Assignment -> Copy the records below exactly as they are written.

-- Extracted material follows --

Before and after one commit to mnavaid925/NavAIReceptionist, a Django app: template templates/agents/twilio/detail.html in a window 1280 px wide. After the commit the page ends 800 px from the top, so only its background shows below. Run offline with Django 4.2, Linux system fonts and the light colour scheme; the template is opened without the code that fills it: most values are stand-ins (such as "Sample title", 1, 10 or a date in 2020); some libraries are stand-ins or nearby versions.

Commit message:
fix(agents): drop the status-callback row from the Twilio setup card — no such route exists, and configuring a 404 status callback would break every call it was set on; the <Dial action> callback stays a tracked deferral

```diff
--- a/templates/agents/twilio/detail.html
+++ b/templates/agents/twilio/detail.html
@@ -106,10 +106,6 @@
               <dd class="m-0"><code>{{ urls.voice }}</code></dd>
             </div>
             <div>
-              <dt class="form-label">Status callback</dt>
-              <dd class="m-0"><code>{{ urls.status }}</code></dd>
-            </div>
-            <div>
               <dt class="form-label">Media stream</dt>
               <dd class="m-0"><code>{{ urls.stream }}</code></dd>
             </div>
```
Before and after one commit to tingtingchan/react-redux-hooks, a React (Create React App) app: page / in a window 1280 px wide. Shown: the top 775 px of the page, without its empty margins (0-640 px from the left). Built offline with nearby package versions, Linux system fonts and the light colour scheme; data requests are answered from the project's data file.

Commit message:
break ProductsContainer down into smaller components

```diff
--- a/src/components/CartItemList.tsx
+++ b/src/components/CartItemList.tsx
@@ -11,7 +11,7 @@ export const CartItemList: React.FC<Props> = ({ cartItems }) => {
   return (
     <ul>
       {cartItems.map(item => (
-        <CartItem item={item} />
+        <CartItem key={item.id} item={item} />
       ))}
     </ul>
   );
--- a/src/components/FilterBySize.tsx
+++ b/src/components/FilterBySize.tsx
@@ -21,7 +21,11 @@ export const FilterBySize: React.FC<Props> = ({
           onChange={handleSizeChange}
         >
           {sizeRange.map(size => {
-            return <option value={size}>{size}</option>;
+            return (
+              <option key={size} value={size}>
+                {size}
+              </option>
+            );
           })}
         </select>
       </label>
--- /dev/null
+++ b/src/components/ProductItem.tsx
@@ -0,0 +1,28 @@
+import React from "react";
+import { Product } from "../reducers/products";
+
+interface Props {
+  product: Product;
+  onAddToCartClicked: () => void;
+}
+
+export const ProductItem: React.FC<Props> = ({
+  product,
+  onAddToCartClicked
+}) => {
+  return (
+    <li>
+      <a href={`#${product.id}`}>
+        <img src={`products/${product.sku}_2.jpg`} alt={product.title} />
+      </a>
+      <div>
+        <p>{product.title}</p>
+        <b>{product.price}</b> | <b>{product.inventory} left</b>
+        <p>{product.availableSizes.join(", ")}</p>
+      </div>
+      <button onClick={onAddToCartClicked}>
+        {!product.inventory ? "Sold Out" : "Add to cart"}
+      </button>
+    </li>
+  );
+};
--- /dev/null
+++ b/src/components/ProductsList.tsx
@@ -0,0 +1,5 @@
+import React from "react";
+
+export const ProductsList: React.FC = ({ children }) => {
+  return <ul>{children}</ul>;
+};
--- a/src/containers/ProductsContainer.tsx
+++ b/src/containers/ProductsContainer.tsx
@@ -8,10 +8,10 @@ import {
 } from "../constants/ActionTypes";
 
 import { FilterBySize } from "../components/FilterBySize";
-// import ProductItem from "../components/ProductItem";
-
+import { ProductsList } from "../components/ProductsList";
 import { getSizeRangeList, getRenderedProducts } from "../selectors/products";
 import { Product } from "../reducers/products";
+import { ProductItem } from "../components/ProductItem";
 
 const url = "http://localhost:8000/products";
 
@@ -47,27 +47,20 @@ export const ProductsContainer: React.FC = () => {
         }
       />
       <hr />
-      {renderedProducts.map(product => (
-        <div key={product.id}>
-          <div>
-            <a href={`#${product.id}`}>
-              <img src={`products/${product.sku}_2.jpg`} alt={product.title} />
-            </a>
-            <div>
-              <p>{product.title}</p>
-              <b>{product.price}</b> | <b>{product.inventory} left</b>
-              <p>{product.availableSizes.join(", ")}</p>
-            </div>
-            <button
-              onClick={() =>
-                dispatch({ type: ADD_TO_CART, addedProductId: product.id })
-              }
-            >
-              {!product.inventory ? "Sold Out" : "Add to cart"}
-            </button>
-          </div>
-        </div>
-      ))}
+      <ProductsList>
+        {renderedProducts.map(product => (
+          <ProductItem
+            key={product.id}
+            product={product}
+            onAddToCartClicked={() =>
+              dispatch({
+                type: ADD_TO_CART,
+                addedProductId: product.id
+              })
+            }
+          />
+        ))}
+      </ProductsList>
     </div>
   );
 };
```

-- Extracted material concluded --

Answer area ->
Before and after one commit to mnavaid925/NavAIReceptionist, a Django app: template templates/agents/twilio/detail.html in a window 1280 px wide. After the commit the page ends 800 px from the top, so only its background shows below. Run offline with Django 4.2, Linux system fonts and the light colour scheme; the template is opened without the code that fills it: most values are stand-ins (such as "Sample title", 1, 10 or a date in 2020); some libraries are stand-ins or nearby versions.

Commit message:
fix(agents): drop the status-callback row from the Twilio setup card — no such route exists, and configuring a 404 status callback would break every call it was set on; the <Dial action> callback stays a tracked deferral

```diff
--- a/templates/agents/twilio/detail.html
+++ b/templates/agents/twilio/detail.html
@@ -106,10 +106,6 @@
               <dd class="m-0"><code>{{ urls.voice }}</code></dd>
             </div>
             <div>
-              <dt class="form-label">Status callback</dt>
-              <dd class="m-0"><code>{{ urls.status }}</code></dd>
-            </div>
-            <div>
               <dt class="form-label">Media stream</dt>
               <dd class="m-0"><code>{{ urls.stream }}</code></dd>
             </div>
```
Before and after one commit to tingtingchan/react-redux-hooks, a React (Create React App) app: page / in a window 1280 px wide. Shown: the top 775 px of the page, without its empty margins (0-640 px from the left). Built offline with nearby package versions, Linux system fonts and the light colour scheme; data requests are answered from the project's data file.

Commit message:
break ProductsContainer down into smaller components

```diff
--- a/src/components/CartItemList.tsx
+++ b/src/components/CartItemList.tsx
@@ -11,7 +11,7 @@ export const CartItemList: React.FC<Props> = ({ cartItems }) => {
   return (
     <ul>
       {cartItems.map(item => (
-        <CartItem item={item} />
+        <CartItem key={item.id} item={item} />
       ))}
     </ul>
   );
--- a/src/components/FilterBySize.tsx
+++ b/src/components/FilterBySize.tsx
@@ -21,7 +21,11 @@ export const FilterBySize: React.FC<Props> = ({
           onChange={handleSizeChange}
         >
           {sizeRange.map(size => {
-            return <option value={size}>{size}</option>;
+            return (
+              <option key={size} value={size}>
+                {size}
+              </option>
+            );
           })}
         </select>
       </label>
--- /dev/null
+++ b/src/components/ProductItem.tsx
@@ -0,0 +1,28 @@
+import React from "react";
+import { Product } from "../reducers/products";
+
+interface Props {
+  product: Product;
+  onAddToCartClicked: () => void;
+}
+
+export const ProductItem: React.FC<Props> = ({
+  product,
+  onAddToCartClicked
+}) => {
+  return (
+    <li>
+      <a href={`#${product.id}`}>
+        <img src={`products/${product.sku}_2.jpg`} alt={product.title} />
+      </a>
+      <div>
+        <p>{product.title}</p>
+        <b>{product.price}</b> | <b>{product.inventory} left</b>
+        <p>{product.availableSizes.join(", ")}</p>
+      </div>
+      <button onClick={onAddToCartClicked}>
+        {!product.inventory ? "Sold Out" : "Add to cart"}
+      </button>
+    </li>
+  );
+};
--- /dev/null
+++ b/src/components/ProductsList.tsx
@@ -0,0 +1,5 @@
+import React from "react";
+
+export const ProductsList: React.FC = ({ children }) => {
+  return <ul>{children}</ul>;
+};
--- a/src/containers/ProductsContainer.tsx
+++ b/src/containers/ProductsContainer.tsx
@@ -8,10 +8,10 @@ import {
 } from "../constants/ActionTypes";
 
 import { FilterBySize } from "../components/FilterBySize";
-// import ProductItem from "../components/ProductItem";
-
+import { ProductsList } from "../components/ProductsList";
 import { getSizeRangeList, getRenderedProducts } from "../selectors/products";
 import { Product } from "../reducers/products";
+import { ProductItem } from "../components/ProductItem";
 
 const url = "http://localhost:8000/products";
 
@@ -47,27 +47,20 @@ export const ProductsContainer: React.FC = () => {
         }
       />
       <hr />
-      {renderedProducts.map(product => (
-        <div key={product.id}>
-          <div>
-            <a href={`#${product.id}`}>
-              <img src={`products/${product.sku}_2.jpg`} alt={product.title} />
-            </a>
-            <div>
-              <p>{product.title}</p>
-              <b>{product.price}</b> | <b>{product.inventory} left</b>
-              <p>{product.availableSizes.join(", ")}</p>
-            </div>
-            <button
-              onClick={() =>
-                dispatch({ type: ADD_TO_CART, addedProductId: product.id })
-              }
-            >
-              {!product.inventory ? "Sold Out" : "Add to cart"}
-            </button>
-          </div>
-        </div>
-      ))}
+      <ProductsList>
+        {renderedProducts.map(product => (
+          <ProductItem
+            key={product.id}
+            product={product}
+            onAddToCartClicked={() =>
+              dispatch({
+                type: ADD_TO_CART,
+                addedProductId: product.id
+              })
+            }
+          />
+        ))}
+      </ProductsList>
     </div>
   );
 };
```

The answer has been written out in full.